Situated on the top of a mound, Ucha Pind Sanghol is spread over an area of 200 km.
Sanghol is famed for the Sanghol Museum. A large of number of relics dating from the late Harappan civilization (1720 – 1300 BC) to 6th century AD is found here. More than 15000 artefacts were collected from this site and majority of them are displayed in this museum.
Sanghol also known as Uchha Pind is a famous village in the area. There are some mythical stories about the destruction of this village. The main village sits very high clearly visible from the surrounding towns. It is also linked to the Kissa "Roop Basant" stories as well. Some people from surrounding villages say that its ancient name was Sangla-deep.
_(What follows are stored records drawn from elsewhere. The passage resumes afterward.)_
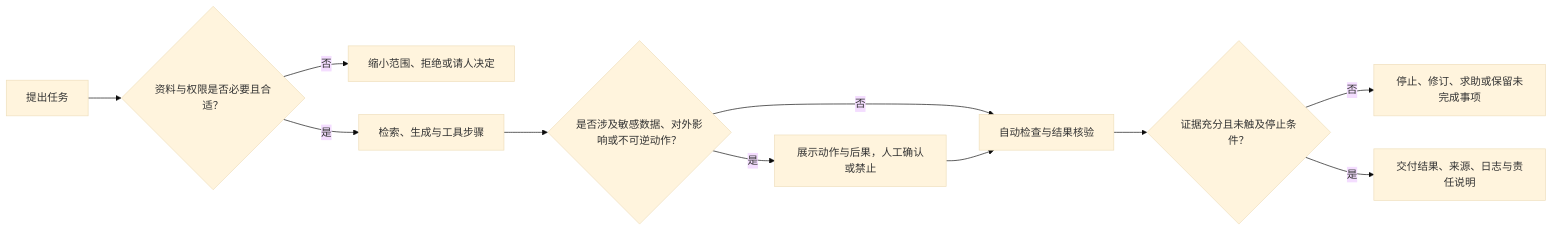
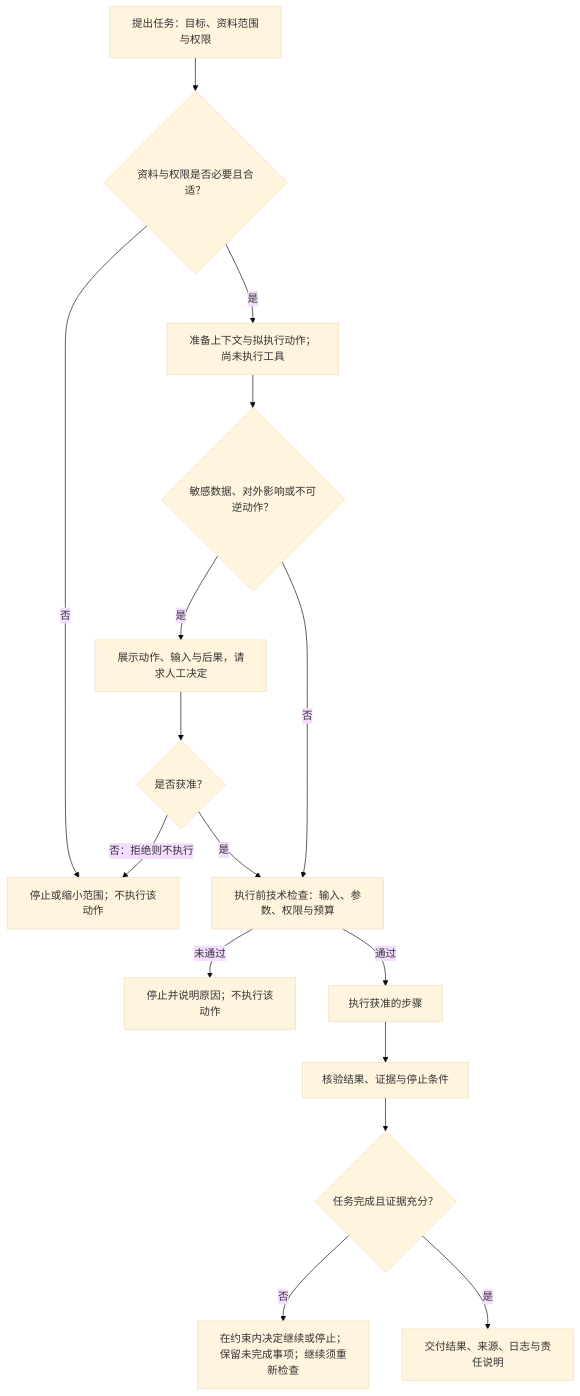
Before and after one commit to X-lab2017/AIOS101: the eighth of 8 diagrams in textbook/chapters/CH06-model-to-agents.md, drawn with Mermaid (base theme). The commit also changed other lines of this file and 63 other files, not shown here.

````diff
--- a/textbook/chapters/CH06-model-to-agents.md
+++ b/textbook/chapters/CH06-model-to-agents.md
@@ -492,13 +492,18 @@
 ```mermaid
-flowchart LR
-    T["提出任务"] --> R{"资料与权限是否必要且合适？"}
-    R -->|否| X["缩小范围、拒绝或请人决定"]
-    R -->|是| P["检索、生成与工具步骤"]
-    P --> C{"是否涉及敏感数据、对外影响或不可逆动作？"}
-    C -->|是| H["展示动作与后果，人工确认或禁止"]
-    C -->|否| V["自动检查与结果核验"]
-    H --> V
-    V --> E{"证据充分且未触及停止条件？"}
-    E -->|否| S["停止、修订、求助或保留未完成事项"]
+flowchart TD
+    T["提出任务：目标、资料范围与权限"] --> R{"资料与权限是否必要且合适？"}
+    R -->|否| X["停止或缩小范围；不执行该动作"]
+    R -->|是| P["准备上下文与拟执行动作；尚未执行工具"]
+    P --> C{"敏感数据、对外影响或不可逆动作？"}
+    C -->|是| H["展示动作、输入与后果，请求人工决定"]
+    H --> A{"是否获准？"}
+    A -->|否：拒绝则不执行| X
+    A -->|是| K["执行前技术检查：输入、参数、权限与预算"]
+    C -->|否| K
+    K -->|未通过| S["停止并说明原因；不执行该动作"]
+    K -->|通过| W["执行获准的步骤"]
+    W --> V["核验结果、证据与停止条件"]
+    V --> E{"任务完成且证据充分？"}
+    E -->|否| B["在约束内决定继续或停止；保留未完成事项；继续须重新检查"]
     E -->|是| O["交付结果、来源、日志与责任说明"]
 ```
````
There is a Buddhist Stupa and Monastery Complex dating back to 1st and 2nd century AD situated on the main road.